7 Tips for Targeting Customers
5. Build a pro forma for future mailings. Base future campaigns on past results, economic conditions (how current economic conditions will impact your business) and changes to your marketing/merchandising mix (if you increase prices, how much are you forecasting your average order value to go up?), Watson advised. Other marketing factors to consider:
* the number of pages in your catalog — Do you cut or add?
* product assortment — widen or narrow your scope?
* calendar shifts — When do Easter, Mother’s Day fall? How long is the gap between Thanksgiving and Christmas?
* paper and postage increases — What paper do you use? Can this be downgraded with minimal effect on your book? How has this year’s postal increase (3.5 percent to 5 percent for most catalogers) impacted your circulation plans?
6. Stick to a budget. Determine how much you’re able to spend to get a prospect as a customer, Anderson said. With names on your housefile, look at average order size and lifetime value. With prospects, determine cost of acquisition (sales results for one year of prospecting minus costs of goods and promotions divided by the number of new customers within that year) and average order size compared to housefile.
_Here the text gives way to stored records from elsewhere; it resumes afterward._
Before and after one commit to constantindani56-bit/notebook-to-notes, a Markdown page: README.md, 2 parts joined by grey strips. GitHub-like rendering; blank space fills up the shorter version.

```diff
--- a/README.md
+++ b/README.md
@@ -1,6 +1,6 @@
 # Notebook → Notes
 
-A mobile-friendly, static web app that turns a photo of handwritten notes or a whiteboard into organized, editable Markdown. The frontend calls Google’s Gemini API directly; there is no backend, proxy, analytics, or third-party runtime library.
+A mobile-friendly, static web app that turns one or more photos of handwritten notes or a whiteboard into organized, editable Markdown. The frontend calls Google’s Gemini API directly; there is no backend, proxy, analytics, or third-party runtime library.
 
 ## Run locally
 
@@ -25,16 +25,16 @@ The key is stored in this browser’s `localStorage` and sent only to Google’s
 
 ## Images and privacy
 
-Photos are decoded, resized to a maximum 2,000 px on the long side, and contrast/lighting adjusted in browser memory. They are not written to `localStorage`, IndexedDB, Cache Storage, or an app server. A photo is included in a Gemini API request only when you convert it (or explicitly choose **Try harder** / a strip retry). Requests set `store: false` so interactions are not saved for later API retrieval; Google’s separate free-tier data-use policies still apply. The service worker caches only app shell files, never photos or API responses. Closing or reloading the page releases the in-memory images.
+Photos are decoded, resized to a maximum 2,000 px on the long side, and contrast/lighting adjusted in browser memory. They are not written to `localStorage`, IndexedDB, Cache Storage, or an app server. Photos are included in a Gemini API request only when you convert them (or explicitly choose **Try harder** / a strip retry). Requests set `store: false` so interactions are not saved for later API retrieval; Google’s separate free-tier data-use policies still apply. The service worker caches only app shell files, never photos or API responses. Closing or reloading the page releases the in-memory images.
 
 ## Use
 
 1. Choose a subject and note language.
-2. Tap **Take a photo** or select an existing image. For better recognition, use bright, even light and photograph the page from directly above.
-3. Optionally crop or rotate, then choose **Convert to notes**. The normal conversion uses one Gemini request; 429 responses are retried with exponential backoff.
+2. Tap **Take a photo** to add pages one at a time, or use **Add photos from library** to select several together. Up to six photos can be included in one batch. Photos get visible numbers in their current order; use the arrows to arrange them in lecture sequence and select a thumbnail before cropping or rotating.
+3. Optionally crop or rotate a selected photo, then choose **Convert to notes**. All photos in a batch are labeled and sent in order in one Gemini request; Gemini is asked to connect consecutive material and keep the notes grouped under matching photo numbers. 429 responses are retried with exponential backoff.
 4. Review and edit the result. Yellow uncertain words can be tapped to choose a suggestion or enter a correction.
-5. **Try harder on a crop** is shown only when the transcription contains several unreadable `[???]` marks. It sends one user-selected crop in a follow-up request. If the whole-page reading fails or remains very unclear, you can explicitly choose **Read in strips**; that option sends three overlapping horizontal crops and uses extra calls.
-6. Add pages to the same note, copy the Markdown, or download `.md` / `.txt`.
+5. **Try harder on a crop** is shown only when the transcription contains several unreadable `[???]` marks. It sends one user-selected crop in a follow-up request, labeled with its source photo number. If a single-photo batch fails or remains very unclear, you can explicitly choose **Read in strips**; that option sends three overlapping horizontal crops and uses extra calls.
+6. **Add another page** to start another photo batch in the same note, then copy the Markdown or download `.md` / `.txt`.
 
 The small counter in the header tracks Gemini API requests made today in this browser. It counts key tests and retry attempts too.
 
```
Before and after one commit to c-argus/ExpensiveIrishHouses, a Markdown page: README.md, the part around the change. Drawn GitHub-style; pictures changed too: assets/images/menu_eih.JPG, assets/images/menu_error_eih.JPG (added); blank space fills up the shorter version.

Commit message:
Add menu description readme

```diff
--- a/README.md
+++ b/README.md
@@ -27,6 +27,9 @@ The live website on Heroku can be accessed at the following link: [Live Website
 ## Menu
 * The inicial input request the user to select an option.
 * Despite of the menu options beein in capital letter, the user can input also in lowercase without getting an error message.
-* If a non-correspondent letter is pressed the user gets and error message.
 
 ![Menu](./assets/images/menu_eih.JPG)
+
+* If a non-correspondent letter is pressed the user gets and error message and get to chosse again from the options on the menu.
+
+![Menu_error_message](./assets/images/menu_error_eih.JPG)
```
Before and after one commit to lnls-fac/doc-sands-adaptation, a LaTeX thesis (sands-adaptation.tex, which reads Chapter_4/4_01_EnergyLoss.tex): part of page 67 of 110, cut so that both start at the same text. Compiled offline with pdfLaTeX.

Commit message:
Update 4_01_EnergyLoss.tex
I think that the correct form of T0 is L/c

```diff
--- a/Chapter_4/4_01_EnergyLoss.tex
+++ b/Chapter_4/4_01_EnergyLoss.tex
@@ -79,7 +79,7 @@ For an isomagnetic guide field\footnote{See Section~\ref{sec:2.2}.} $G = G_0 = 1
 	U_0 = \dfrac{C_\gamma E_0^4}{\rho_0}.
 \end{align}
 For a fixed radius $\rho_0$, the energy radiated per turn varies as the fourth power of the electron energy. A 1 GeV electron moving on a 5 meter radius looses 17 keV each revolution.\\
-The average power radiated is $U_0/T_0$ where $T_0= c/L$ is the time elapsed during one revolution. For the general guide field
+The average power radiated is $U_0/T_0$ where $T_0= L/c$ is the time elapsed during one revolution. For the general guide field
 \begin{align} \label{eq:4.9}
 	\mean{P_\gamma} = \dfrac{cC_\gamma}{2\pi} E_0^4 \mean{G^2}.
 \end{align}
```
7. To co-op or not? When deciding whether or not to use the co-op databases for prospecting, determine if you’ll get out of them what you give up, Watson cautioned. “If you mail 2 million to 3 million names annually, and you’re only taking 100,000 names from the co-op, it’s not worth it,” she said. Prospect to a level that justifies your housefile exposure. Also consider which data is more valuable to your business — SKU level or transactional?
Referring to mail-order food buyers as an example, Watson pointed out: “The more niche business you are, the more important the SKU level data is.”